It was a crisp night, and the red and white lights were twinkling in the darkness. The sound of horns played in the background. It should have been a joyous celebration -- the lighting of the National Christmas Tree [Metro, Dec. 2] -- but it wasn't. The lights and horns were not Christmas lights and trumpets, but the brake lights and horns of thousands of cars and drivers stuck in the gridlock that ensued from about 5 p.m. until just shy of 8 p.m.
And we are worried about terrorists? We can't even handle the simple flipping of a switch to light a Christmas tree.
As I sat for two hours in traffic on Dec. 1, the night of the Christmas tree lighting, I wondered why this gridlock is repeated every year.

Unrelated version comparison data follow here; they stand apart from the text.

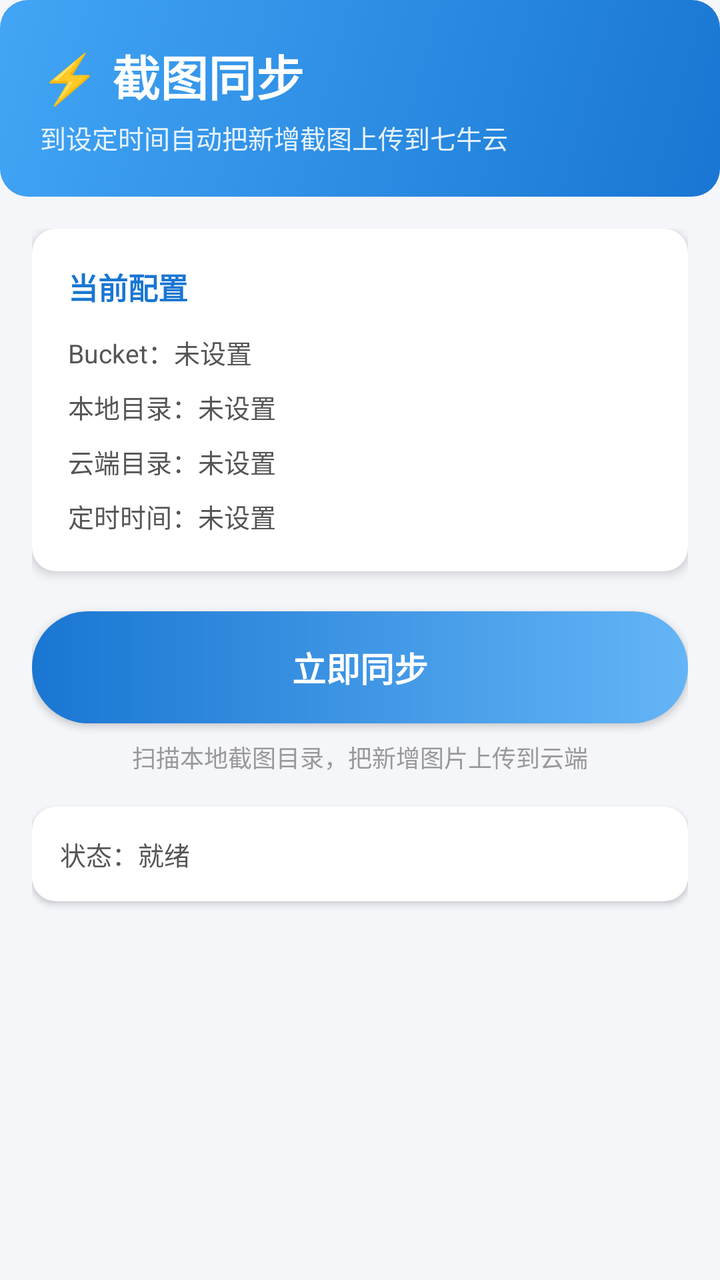
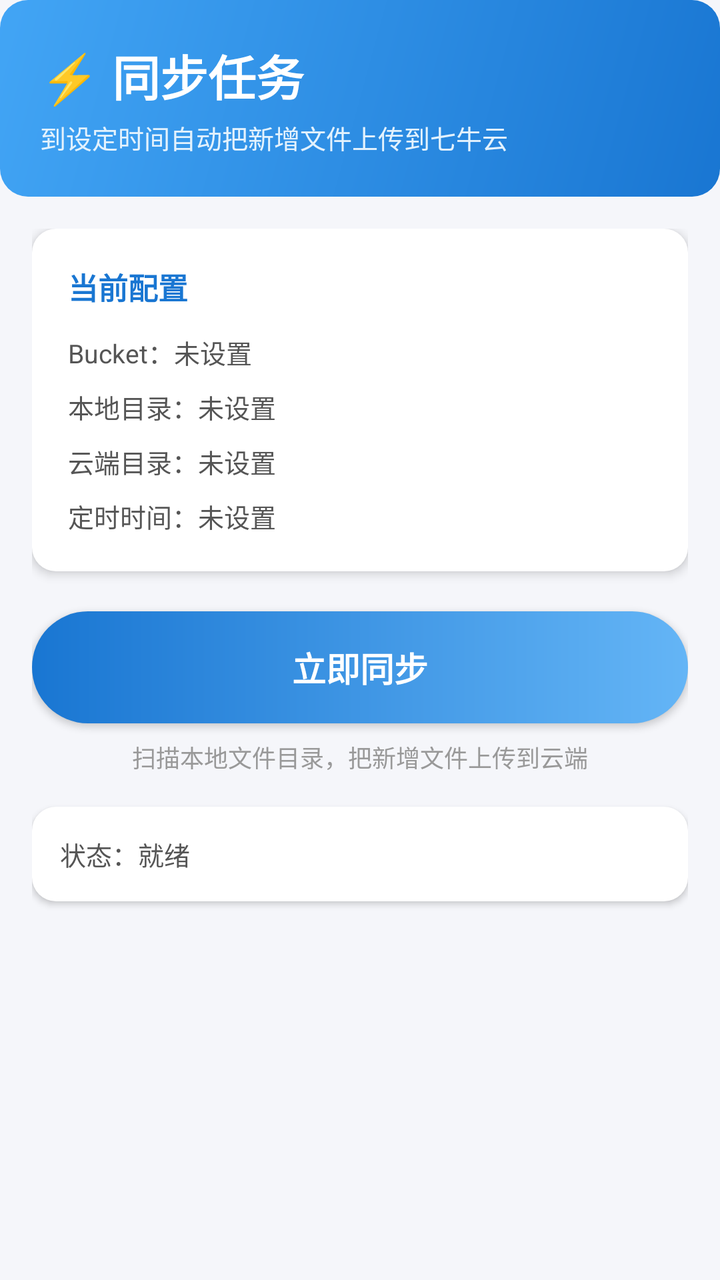

Screens rendered from an Android XML layout before and after an edit, with the pre-edit source and the edit as a unified diff.
<!-- AndroidManifest.xml: application theme Theme.AppCompat.Light.DarkActionBar -->
<!-- res/layout/fragment_sync.xml -->
<?xml version="1.0" encoding="utf-8"?>
<LinearLayout xmlns:android="http://schemas.android.com/apk/res/android"
    android:layout_width="match_parent"
    android:layout_height="match_parent"
    android:orientation="vertical"
    android:background="#F5F6FA">

    
    <LinearLayout
        android:layout_width="match_parent"
        android:layout_height="wrap_content"
        android:orientation="vertical"
        android:background="@drawable/bg_gradient_header"
        android:padding="20dp"
        android:paddingTop="22dp"
        android:paddingBottom="28dp">

        <TextView
            android:layout_width="match_parent"
            android:layout_height="wrap_content"
            android:text="⚡ 截图同步"
            android:textSize="24sp"
            android:textStyle="bold"
            android:textColor="@android:color/white"/>

        <TextView
            android:layout_width="match_parent"
            android:layout_height="wrap_content"
            android:text="到设定时间自动把新增截图上传到七牛云"
            android:textSize="13sp"
            android:textColor="#E3F2FD"
            android:layout_marginTop="4dp"/>
    </LinearLayout>

    <ScrollView
        android:layout_width="match_parent"
        android:layout_height="0dp"
        android:layout_weight="1"
        android:fillViewport="true">

        <LinearLayout
            android:layout_width="match_parent"
            android:layout_height="wrap_content"
            android:orientation="vertical"
            android:padding="16dp">

            
            <LinearLayout
                android:layout_width="match_parent"
                android:layout_height="wrap_content"
                android:orientation="vertical"
                android:background="@drawable/bg_card_round"
                android:padding="18dp"
                android:elevation="3dp">

                <TextView
                    android:layout_width="match_parent"
                    android:layout_height="wrap_content"
                    android:text="当前配置"
                    android:textStyle="bold"
                    android:textSize="15sp"
                    android:textColor="#1976D2"
                    android:layout_marginBottom="12dp"/>

                <TextView
                    android:id="@+id/tv_sync_bucket"
                    android:layout_width="match_parent"
                    android:layout_height="wrap_content"
                    android:text="Bucket：未设置"
                    android:textSize="13sp"
                    android:textColor="#555555"
                    android:drawablePadding="8dp"
                    android:layout_marginBottom="8dp"/>

                <TextView
                    android:id="@+id/tv_sync_dirs"
                    android:layout_width="match_parent"
                    android:layout_height="wrap_content"
                    android:text="本地目录：未设置"
                    android:textSize="13sp"
                    android:textColor="#555555"
                    android:layout_marginBottom="8dp"/>

                <TextView
                    android:id="@+id/tv_sync_cloud"
                    android:layout_width="match_parent"
                    android:layout_height="wrap_content"
                    android:text="云端目录：未设置"
                    android:textSize="13sp"
                    android:textColor="#555555"
                    android:layout_marginBottom="8dp"/>

                <TextView
                    android:id="@+id/tv_sync_times"
                    android:layout_width="match_parent"
                    android:layout_height="wrap_content"
                    android:text="定时时间：未设置"
                    android:textSize="13sp"
                    android:textColor="#555555"/>
            </LinearLayout>

            
            <Button
                android:id="@+id/btn_sync_now"
                android:layout_width="match_parent"
                android:layout_height="56dp"
                android:text="立即同步"
                android:textSize="17sp"
                android:textStyle="bold"
                android:textColor="@android:color/white"
                android:layout_marginTop="20dp"
                android:background="@drawable/bg_btn_gradient"/>

            <TextView
                android:layout_width="match_parent"
                android:layout_height="wrap_content"
                android:text="扫描本地截图目录，把新增图片上传到云端"
                android:textSize="12sp"
                android:textColor="#999999"
                android:gravity="center"
                android:layout_marginTop="8dp"/>

            
            <LinearLayout
                android:layout_width="match_parent"
                android:layout_height="wrap_content"
                android:orientation="vertical"
                android:background="@drawable/bg_card_round"
                android:padding="14dp"
                android:elevation="2dp"
                android:layout_marginTop="16dp">

                <TextView
                    android:id="@+id/tv_sync_status"
                    android:layout_width="match_parent"
                    android:layout_height="wrap_content"
                    android:text="状态：就绪"
                    android:textSize="13sp"
                    android:textColor="#555555"/>
            </LinearLayout>

            
            <TextView
                android:id="@+id/tv_sync_hint"
                android:layout_width="match_parent"
                android:layout_height="wrap_content"
                android:text="⚠️ 尚未完成配置，请先到「设置」填写七牛云账号与目录"
                android:layout_marginTop="12dp"
                android:padding="14dp"
                android:background="#FFF3E0"
                android:textSize="13sp"
                android:textColor="#E65100"
                android:visibility="gone"/>
        </LinearLayout>
    </ScrollView>
</LinearLayout>
<!-- resources referenced by this layout -->
<resources>
  <!-- drawable bg_btn_gradient (drawable) -->
  <?xml version="1.0" encoding="utf-8"?>
  <shape xmlns:android="http://schemas.android.com/apk/res/android"
      android:shape="rectangle">
      <gradient
          android:startColor="#1976D2"
          android:endColor="#64B5F6"
          android:angle="0"/>
      <corners android:radius="28dp"/>
  </shape>
  <!-- drawable bg_card_round (drawable) -->
  <?xml version="1.0" encoding="utf-8"?>
  <shape xmlns:android="http://schemas.android.com/apk/res/android"
      android:shape="rectangle">
      <solid android:color="@android:color/white"/>
      <corners android:radius="12dp"/>
  </shape>
  <!-- drawable bg_gradient_header (drawable) -->
  <?xml version="1.0" encoding="utf-8"?>
  <shape xmlns:android="http://schemas.android.com/apk/res/android"
      android:shape="rectangle">
      <gradient
          android:startColor="#1976D2"
          android:endColor="#42A5F5"
          android:angle="135"/>
      <corners android:radius="14dp"/>
  </shape>
</resources>

<!-- the commit's change to res/layout/fragment_sync.xml (unified diff, before → after) -->
@@ -18,7 +18,7 @@
         <TextView
             android:layout_width="match_parent"
             android:layout_height="wrap_content"
-            android:text="⚡ 截图同步"
+            android:text="⚡ 同步任务"
             android:textSize="24sp"
             android:textStyle="bold"
             android:textColor="@android:color/white"/>
@@ -26,7 +26,7 @@
         <TextView
             android:layout_width="match_parent"
             android:layout_height="wrap_content"
-            android:text="到设定时间自动把新增截图上传到七牛云"
+            android:text="到设定时间自动把新增文件上传到七牛云"
             android:textSize="13sp"
             android:textColor="#E3F2FD"
             android:layout_marginTop="4dp"/>
@@ -114,7 +114,7 @@
             <TextView
                 android:layout_width="match_parent"
                 android:layout_height="wrap_content"
-                android:text="扫描本地截图目录，把新增图片上传到云端"
+                android:text="扫描本地文件目录，把新增文件上传到云端"
                 android:textSize="12sp"
                 android:textColor="#999999"
                 android:gravity="center"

We know when the tree will be lighted. We know that it will occur at evening rush hour, yet as I got on a bus at 6:10 p.m., the traffic cops were absent from K Street and Connecticut Avenue NW.

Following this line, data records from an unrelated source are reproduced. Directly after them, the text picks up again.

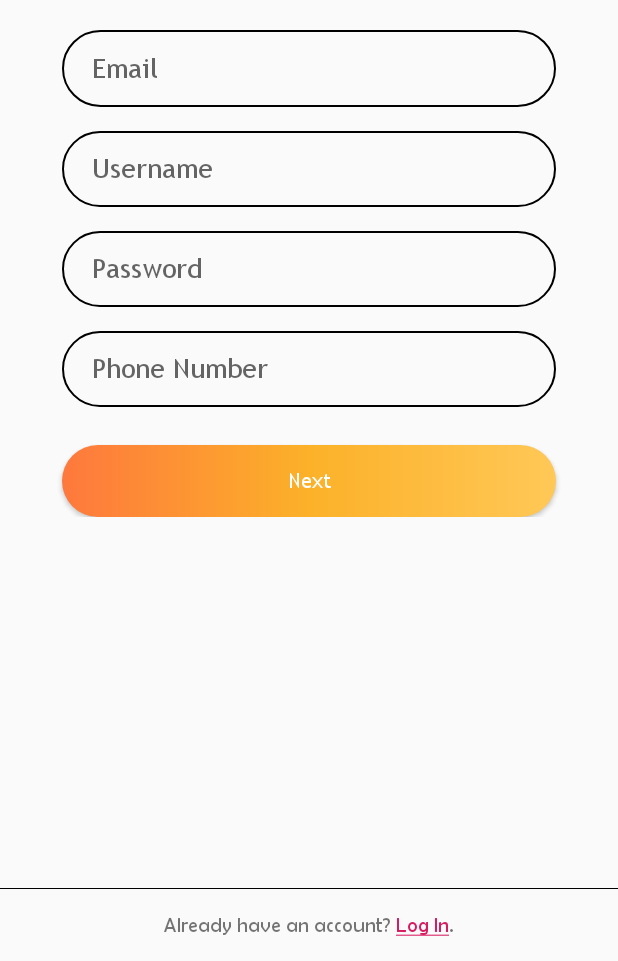
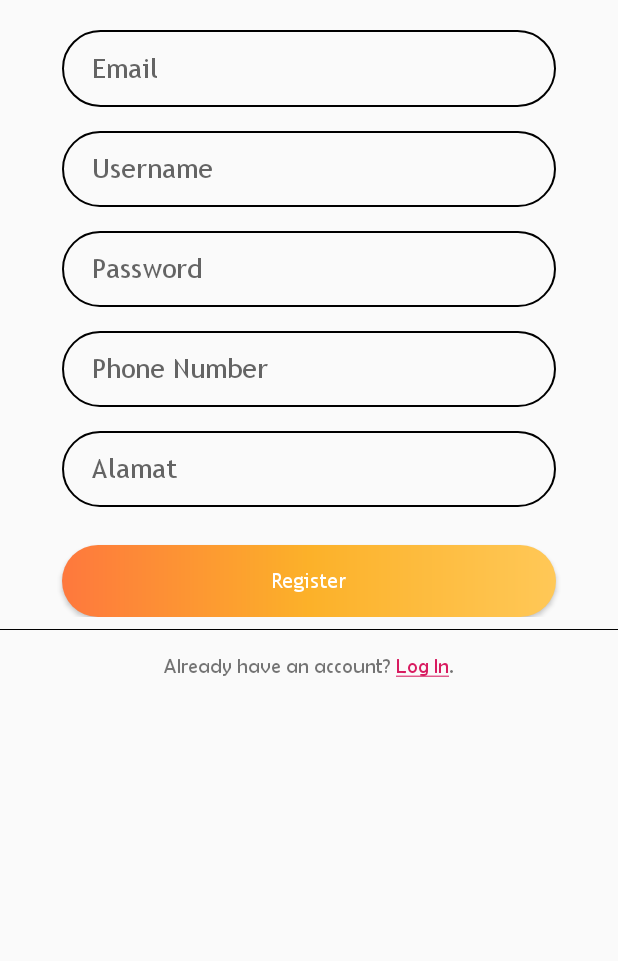
Before and after one commit to yusrisahrul10/AlifAin, an Android app: the RegisterActivity screen opened directly, with no data from a screen before it, on a phone screen of 412 x 824 dp, the part 275-1236 px from its top. Run offline under Robolectric (Android 15) with nearby library versions, the phone set to English and light mode, and no system bars.

Commit message:
RegisterLogic

```diff
--- a/app/src/main/AndroidManifest.xml
+++ b/app/src/main/AndroidManifest.xml
@@ -13,7 +13,7 @@
             android:theme="@style/AppTheme">
         <activity android:name=".ProductDetailActivity">
         </activity>
-        <activity android:name=".RegisterActivity">
+        <activity android:name=".registerActivity.RegisterActivity">
         </activity>
         <activity android:name=".loginActivity.LoginActivity">
             <intent-filter>
--- a/app/src/main/java/com/example/alifain/RegisterActivity.kt
+++ /dev/null
@@ -1,37 +0,0 @@
-package com.example.alifain
-
-import android.content.Intent
-import android.support.v7.app.AppCompatActivity
-import android.os.Bundle
-import android.text.Spannable
-import android.text.SpannableString
-import android.text.method.LinkMovementMethod
-import android.text.style.ClickableSpan
-import android.view.View
-import android.widget.TextView
-import com.example.alifain.loginActivity.LoginActivity
-
-class RegisterActivity : AppCompatActivity() {
-
-    private lateinit var tvLogin: TextView
-
-    override fun onCreate(savedInstanceState: Bundle?) {
-        super.onCreate(savedInstanceState)
-        setContentView(R.layout.activity_register)
-
-        tvLogin = findViewById(R.id.tv_login)
-        val text = "Already have an account? Log In."
-        val ss = SpannableString(text)
-        val clickableSpan = object : ClickableSpan() {
-            override fun onClick(widget: View) {
-                val intent = object : Intent(this@RegisterActivity, LoginActivity::class.java){
-                }
-                startActivity(intent)
-            }
-        }
-
-        ss.setSpan(clickableSpan, 25, 31, Spannable.SPAN_EXCLUSIVE_EXCLUSIVE)
-        tvLogin.text = ss
-        tvLogin.movementMethod = LinkMovementMethod.getInstance()
-    }
-}
--- a/app/src/main/java/com/example/alifain/loginActivity/LoginActivity.kt
+++ b/app/src/main/java/com/example/alifain/loginActivity/LoginActivity.kt
@@ -7,14 +7,13 @@ import android.text.Spannable
 import android.text.SpannableString
 import android.text.method.LinkMovementMethod
 import android.text.style.ClickableSpan
-import android.util.Log
 import android.view.View
 import android.widget.Button
 import android.widget.EditText
 import android.widget.TextView
 import com.example.alifain.MainActivity
 import com.example.alifain.R
-import com.example.alifain.RegisterActivity
+import com.example.alifain.registerActivity.RegisterActivity
 import com.example.alifain.preference.MyPreference
 import com.example.alifain.rest.ApiRepository
 
--- /dev/null
+++ b/app/src/main/java/com/example/alifain/registerActivity/RegisterActivity.kt
@@ -0,0 +1,95 @@
+package com.example.alifain.registerActivity
+
+import android.content.Intent
+import android.support.v7.app.AppCompatActivity
+import android.os.Bundle
+import android.text.Spannable
+import android.text.SpannableString
+import android.text.method.LinkMovementMethod
+import android.text.style.ClickableSpan
+import android.view.View
+import android.widget.Button
+import android.widget.EditText
+import android.widget.TextView
+import android.widget.Toast
+import com.example.alifain.R
+import com.example.alifain.loginActivity.LoginActivity
+import com.example.alifain.rest.ApiRepository
+
+class RegisterActivity : AppCompatActivity() , RegisterView {
+
+
+    private lateinit var tvLogin: TextView
+    private lateinit var edtUsername : EditText
+    private lateinit var edtEmail : EditText
+    private lateinit var edtAlamat : EditText
+    private lateinit var edtNoHp : EditText
+    private lateinit var edtPassword : EditText
+    private lateinit var btnRegister : Button
+    private lateinit var presenter: RegisterPresenter
+
+    override fun onCreate(savedInstanceState: Bundle?) {
+        super.onCreate(savedInstanceState)
+        setContentView(R.layout.activity_register)
+        edtUsername = findViewById(R.id.username)
+        edtEmail = findViewById(R.id.email)
+        edtAlamat = findViewById(R.id.alamat)
+        edtNoHp = findViewById(R.id.nohp)
+        edtPassword = findViewById(R.id.password)
+        btnRegister = findViewById(R.id.register)
+
+        tvLogin = findViewById(R.id.tv_login)
+        val text = "Already have an account? Log In."
+        val ss = SpannableString(text)
+        val clickableSpan = object : ClickableSpan() {
+            override fun onClick(widget: View) {
+                val intent = object : Intent(this@RegisterActivity, LoginActivity::class.java){
+                }
+                startActivity(intent)
+            }
+        }
+        setUpNetwork()
+        RegisterClick()
+        ss.setSpan(clickableSpan, 25, 31, Spannable.SPAN_EXCLUSIVE_EXCLUSIVE)
+        tvLogin.text = ss
+        tvLogin.movementMethod = LinkMovementMethod.getInstance()
+    }
+
+    override fun showLoading() {
+
+    }
+
+    override fun hideLoading() {
+
+    }
+
+    override fun moveIntentLogin() {
+        val intent = Intent(this, LoginActivity::class.java)
+        startActivity(intent)
+    }
+    fun RegisterClick(){
+
+        btnRegister.setOnClickListener {
+            var username : String = edtUsername.text.toString()
+            var email : String = edtEmail.text.toString()
+            var alamat : String = edtAlamat.text.toString()
+            var noHp : String = edtNoHp.text.toString()
+            var password : String = edtPassword.text.toString()
+
+            if(email.isEmpty() || username.isEmpty()){
+                Toast.makeText(this, "FIELD TIDAK BOLEH KOSONG", Toast.LENGTH_SHORT).show()
+
+            }else{
+                presenter.registerAction(username,email,alamat,noHp,password)
+
+            }
+        }
+    }
+
+    fun setUpNetwork(){
+        val apiRepository = ApiRepository()
+        presenter = RegisterPresenter(this,apiRepository)
+        presenter.RegisterPresenter(this)
+    }
+
+}
--- /dev/null
+++ b/app/src/main/java/com/example/alifain/registerActivity/RegisterView.kt
@@ -0,0 +1,7 @@
+package com.example.alifain.registerActivity
+
+interface RegisterView {
+    fun showLoading()
+    fun hideLoading()
+    fun moveIntentLogin()
+}
--- a/app/src/main/java/com/example/alifain/rest/ApiInterface.kt
+++ b/app/src/main/java/com/example/alifain/rest/ApiInterface.kt
@@ -15,4 +15,14 @@ interface ApiInterface {
         @Field("email") email : String,
         @Field("password") password : String) : Call<LoginRespones>
 
+    @FormUrlEncoded
+    @POST("User/register")
+    fun registerAction(
+        @Field("username") username : String,
+        @Field("email") email : String,
+        @Field("alamat") alamat : String,
+        @Field("nohp") nohp : String,
+        @Field("password") password : String
+    ) : Call<LoginRespones>
+
 }
--- a/app/src/main/res/layout/activity_register.xml
+++ b/app/src/main/res/layout/activity_register.xml
@@ -1,12 +1,17 @@
 <?xml version="1.0" encoding="utf-8"?>
-<RelativeLayout
+<ScrollView
         xmlns:android="http://schemas.android.com/apk/res/android"
         xmlns:tools="http://schemas.android.com/tools"
         xmlns:app="http://schemas.android.com/apk/res-auto"
         android:layout_width="match_parent"
         android:layout_height="match_parent"
-        tools:context=".RegisterActivity">
+        android:orientation="vertical"
+        tools:context=".registerActivity.RegisterActivity">
 
+    <LinearLayout
+            android:orientation="vertical"
+            android:layout_width="match_parent"
+            android:layout_height="match_parent">
         <LinearLayout
                 android:layout_width="match_parent"
                 android:layout_height="wrap_content"
@@ -28,7 +33,6 @@
                     android:textColor="@android:color/black"/>
 
         </LinearLayout>
-
         <LinearLayout
                 android:layout_width="match_parent"
                 android:layout_height="wrap_content"
@@ -40,6 +44,7 @@
             <EditText
                     android:layout_gravity="center"
                     android:layout_marginLeft="41dp"
+                    android:id="@+id/email"
                     android:layout_marginRight="41dp"
                     android:layout_width="match_parent"
                     android:layout_height="wrap_content"
@@ -54,6 +59,7 @@
 
             <EditText
                     android:layout_gravity="center"
+                    android:id="@+id/username"
                     android:layout_marginTop="16dp"
                     android:layout_marginLeft="41dp"
                     android:layout_marginRight="41dp"
@@ -70,6 +76,7 @@
 
             <EditText
                     android:layout_gravity="center"
+                    android:id="@+id/password"
                     android:layout_marginTop="16dp"
                     android:layout_marginLeft="41dp"
                     android:layout_marginRight="41dp"
@@ -86,12 +93,29 @@
 
             <EditText
                     android:layout_gravity="center"
+                    android:id="@+id/nohp"
                     android:layout_marginTop="16dp"
                     android:layout_marginLeft="41dp"
                     android:layout_marginRight="41dp"
                     android:layout_width="match_parent"
                     android:layout_height="wrap_content"
                     android:hint="Phone Number"
+                    android:paddingLeft="20dp"
+                    android:paddingRight="13dp"
+                    android:paddingTop="13dp"
+                    android:paddingBottom="14dp"
+                    android:fontFamily="@font/trebuc"
+                    android:background="@drawable/rect"
+            />
+            <EditText
+                    android:layout_gravity="center"
+                    android:id="@+id/alamat"
+                    android:layout_marginTop="16dp"
+                    android:layout_marginLeft="41dp"
+                    android:layout_marginRight="41dp"
+                    android:layout_width="match_parent"
+                    android:layout_height="wrap_content"
+                    android:hint="Alamat"
                     android:paddingLeft="20dp"
                     android:paddingRight="13dp"
                     android:paddingTop="13dp"
@@ -107,7 +131,8 @@
                     android:layout_marginTop="25dp"
                     android:layout_marginLeft="41dp"
                     android:layout_marginRight="41dp"
-                android:text="Next"
+                    android:id="@+id/register"
+                    android:text="Register"
                     android:textAllCaps="false"
                     android:fontFamily="@font/trebuc"
                     android:background="@drawable/button_bg"
@@ -115,9 +140,7 @@
             />
 
 
-
         </LinearLayout>
-
         <LinearLayout
                 android:layout_width="match_parent"
                 android:layout_height="wrap_content"
@@ -140,4 +163,7 @@
                     android:id="@+id/tv_login"/>
 
         </LinearLayout>
-</RelativeLayout>
+    </LinearLayout>
+
+
+</ScrollView>
```
Also changed, not shown: app/src/main/java/com/example/alifain/registerActivity/RegisterPresenter.kt (added, +50 -0 lines). Lines whose indentation alone changed are shown as unchanged.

When I finally made it home at 8 p.m. (the trip usually takes 30 minutes), I decided to write The Post and ask: Why can't the District manage downtown traffic better, especially when it knows the schedule of a major event?